Thursday, November 24, 2011

The Holy Dark...

"...was moving too, and every breath we drew was..."

Artificial lighting always impinges upon my sense of the Sacred. Of course, this is "merely" emotionalism, sensualism, aestheticism, what-have-you. Nevertheless, the Sacred in liturgy is in some part emotional, an "altered state of consciousness" induced which touches the very core of our being, and this is why Beauty in liturgy and church architecture is so important.

My most nostalgic memories of "the sacred" in my childhood, before I was really personally religious, were of the deep dark-blue stained glass in my home parish on hot summer mornings when the church was all dark and silent inside. I don't know why I was there, something for religious education ("CCD") perhaps. Also dressing up and going to Mass Easter morning (when Easter fell late enough for the Spring weather to be nice), and they had an "overflow" Mass in the school gym, but the gym's big windows meant the only light they needed was that of the Easter morn. And they'd at least use the "O Filii et Filiae" melody for the Alleluia (..."hallelujah.")

On the other hand, one of the most annoying memories I had was when the power went out at church one Sunday morning (in the Summer!) and they were rushing around to get a generator and to get at least some lights on, as if Mass couldn't proceed without them. I also remember some friends and I being a bit obnoxious giving a hard time to a priest friend during my undergrad about relying on the big overhead lights in our little chapel for the morning Low Masses we served even though the room has literally a whole wall of full length windows.

One of the things the trads are always pushing about the old liturgy is the opportunity for "sacred silence." Of course, they then totally subvert this by "singing over" or playing organ motets over all the inaudible parts as if a little silent respite were the worst thing in the world that could happen. And of course, the Novus Ordo's attempt to reclaim sacred silence (which is not "built into" it) is when that awkward thing happens some places where everyone just sits for a token 20 seconds after one of the lessons to "meditate" on it (even though I'm usually using the time to think about cartoons from the 1990's, which were awesome, or trying to discretely find some eye-candy among the younger congregants).

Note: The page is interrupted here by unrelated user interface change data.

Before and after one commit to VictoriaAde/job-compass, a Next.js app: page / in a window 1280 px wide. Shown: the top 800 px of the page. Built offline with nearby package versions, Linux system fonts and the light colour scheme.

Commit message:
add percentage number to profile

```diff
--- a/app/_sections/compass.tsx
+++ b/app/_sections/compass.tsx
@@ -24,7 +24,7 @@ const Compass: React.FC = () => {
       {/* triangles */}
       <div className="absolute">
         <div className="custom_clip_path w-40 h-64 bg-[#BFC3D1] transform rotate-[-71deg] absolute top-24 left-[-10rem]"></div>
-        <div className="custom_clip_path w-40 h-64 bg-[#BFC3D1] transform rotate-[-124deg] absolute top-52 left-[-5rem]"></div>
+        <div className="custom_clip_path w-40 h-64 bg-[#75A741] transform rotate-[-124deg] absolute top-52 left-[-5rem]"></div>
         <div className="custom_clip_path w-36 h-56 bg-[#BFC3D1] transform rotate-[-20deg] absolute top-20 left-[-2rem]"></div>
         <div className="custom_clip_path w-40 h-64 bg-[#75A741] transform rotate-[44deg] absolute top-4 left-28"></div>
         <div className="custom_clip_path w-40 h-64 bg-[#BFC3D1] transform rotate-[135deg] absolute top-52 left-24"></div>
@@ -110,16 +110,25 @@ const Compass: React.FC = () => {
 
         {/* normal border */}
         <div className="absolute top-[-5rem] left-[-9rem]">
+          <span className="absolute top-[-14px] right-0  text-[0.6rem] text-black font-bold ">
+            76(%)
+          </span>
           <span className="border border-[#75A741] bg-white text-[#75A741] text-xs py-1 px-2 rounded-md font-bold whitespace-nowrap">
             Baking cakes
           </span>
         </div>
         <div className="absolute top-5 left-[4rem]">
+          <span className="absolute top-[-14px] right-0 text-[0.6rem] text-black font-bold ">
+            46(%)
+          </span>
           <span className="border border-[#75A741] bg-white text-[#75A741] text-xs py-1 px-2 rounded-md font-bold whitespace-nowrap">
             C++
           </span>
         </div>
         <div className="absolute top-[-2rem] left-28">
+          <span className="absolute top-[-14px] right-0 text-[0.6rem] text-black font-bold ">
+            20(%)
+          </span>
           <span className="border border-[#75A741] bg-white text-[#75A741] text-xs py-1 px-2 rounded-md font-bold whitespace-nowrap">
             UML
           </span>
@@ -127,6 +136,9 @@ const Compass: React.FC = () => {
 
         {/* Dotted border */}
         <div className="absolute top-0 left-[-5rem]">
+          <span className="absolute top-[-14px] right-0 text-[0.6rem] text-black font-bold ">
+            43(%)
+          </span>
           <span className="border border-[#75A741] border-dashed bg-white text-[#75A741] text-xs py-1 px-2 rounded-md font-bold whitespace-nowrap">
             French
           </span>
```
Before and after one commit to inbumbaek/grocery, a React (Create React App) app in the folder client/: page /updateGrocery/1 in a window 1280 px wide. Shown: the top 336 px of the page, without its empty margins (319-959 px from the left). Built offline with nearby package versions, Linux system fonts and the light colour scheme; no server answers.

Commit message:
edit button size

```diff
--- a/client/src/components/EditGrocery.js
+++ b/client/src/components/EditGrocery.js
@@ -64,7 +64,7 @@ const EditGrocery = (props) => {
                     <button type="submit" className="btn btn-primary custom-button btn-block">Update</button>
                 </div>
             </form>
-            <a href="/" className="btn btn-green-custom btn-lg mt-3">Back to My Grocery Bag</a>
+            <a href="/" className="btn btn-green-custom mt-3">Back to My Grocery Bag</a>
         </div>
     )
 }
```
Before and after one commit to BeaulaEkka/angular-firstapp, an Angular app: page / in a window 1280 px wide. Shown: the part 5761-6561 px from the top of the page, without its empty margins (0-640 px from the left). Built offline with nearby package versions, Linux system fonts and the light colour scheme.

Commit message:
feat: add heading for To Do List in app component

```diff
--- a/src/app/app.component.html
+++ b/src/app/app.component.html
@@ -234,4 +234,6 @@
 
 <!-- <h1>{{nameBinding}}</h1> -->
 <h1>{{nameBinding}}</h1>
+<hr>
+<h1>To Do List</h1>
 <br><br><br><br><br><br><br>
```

Oh, and the white-noise of heaters or air-conditioners doesn't help. And if you've got the buzzing of fluorescent lights, that's a double-whammy of profaneness inserted into what's supposed to be sacred space and sacred time. And, while I'm on this "cascading criticism" (a term my dad taught me): wall-to-wall carpeting in churches is vulgar and stupid too; I'm supposed to hear footsteps echoing, dammit!

Is all the artificial lighting so that we can all read along in our missalettes? Wasn't the whole point of putting in English so that we wouldn't have to have our noses buried in books?!?

As I've been attending the daily morning Mass at the Cathedral here lately, I'm happy that it's better than most places inasmuch as it's a big space and the lights are high above and hidden in yellow-glass "lanterns" that make them vaguely less intrusive. Still, I wish churches, especially when there is that beautiful, calming, Sacred morning light of the dawn golden-hour streaming in...would just turn off the lights. There is something so amazing about a darker room naturally lit when it's bright outside, something a bit drowsy, but definitely something Sacred.

1 comment:

Anonymous said...

Don't forget the holy dark of keeping Vigil -- Matins for monks, praying at someone's death-bed, the unexpected midnight birth/pregnancy, wandering home after a party at night, Midnight Mass, Easter Day Resurrection Mass at 4 or 5am with a procession around the church, candle-lit churches, and altars of repose on Holy Thursday, Taize prayer, etc...